A sign for the campaign of U.S. President Barack Obama during an open house for the public to view the venue for the Democratic National Convention at Time Warner Cable arena in Charlotte. (Photo : Reuters/Chris Keane)

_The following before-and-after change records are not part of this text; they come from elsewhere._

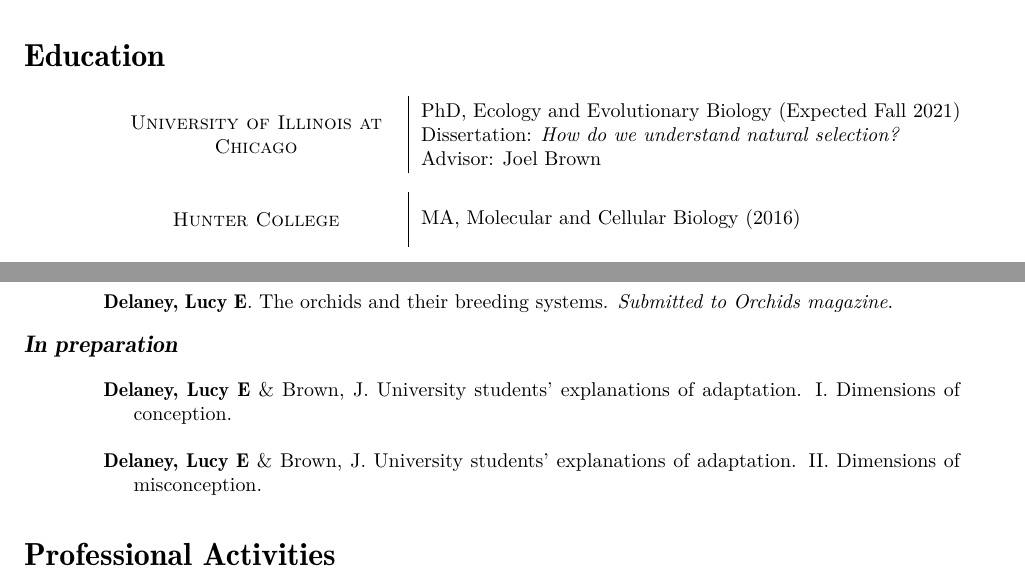
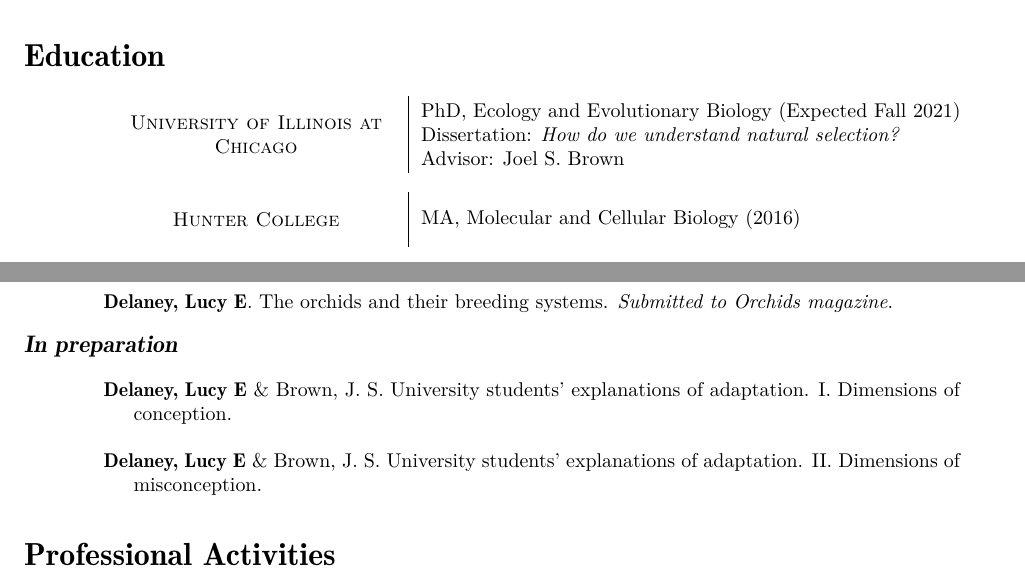
Before and after one commit to ledelaney/led-cv, a LaTeX CV (printable-cv/delaney-cv.tex): two parts of pages 1 and 3 of 3, joined at a grey line, cut so that both start at the same text. Compiled offline with XeLaTeX; a missing font is replaced by an installed copy or a similar font.

Commit message:
ampersand'

```diff
--- a/printable-cv/delaney-cv.tex
+++ b/printable-cv/delaney-cv.tex
@@ -151,7 +151,7 @@
 %\leftskip 1em
 PhD, Ecology and Evolutionary Biology (Expected Fall 2021)\\
 Dissertation: \textit{How do we understand natural selection?}\\
-Advisor: Joel Brown
+Advisor: Joel S. Brown
 }
 \end{tabular}
 
@@ -348,9 +348,9 @@
 \vspace{-5mm}
 \subsection{\fontsize{12}{36}\selectfont \textit{In preparation}}
 \begin{cslreferences}
-\textbf{Delaney, Lucy E} \& Brown, J. University students' explanations of adaptation. I. Dimensions of conception.\\
+\textbf{Delaney, Lucy E} \& Brown, J. S. University students' explanations of adaptation. I. Dimensions of conception.\\
 
-\textbf{Delaney, Lucy E} \& Brown, J. University students' explanations of adaptation. II. Dimensions of misconception.
+\textbf{Delaney, Lucy E} \& Brown, J. S. University students' explanations of adaptation. II. Dimensions of misconception.
 \end{cslreferences}
 \vspace{8mm}
 
```
Also changed, not shown: printable-cv/delaney-cv.pdf, printable-cv/delaney-cv.tex (8 more changed lines).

This is part two of a three-part series on the 2012 US Presidential Election and the Latino Vote. In this edition, we look into what the Democrats are doing ahead of their National Convention in Charlotte and their efforts to attract Latinos, a demographic they have had no trouble in confiding in the past. The first part, about the Republican National Convention's use of Latinos can be found here.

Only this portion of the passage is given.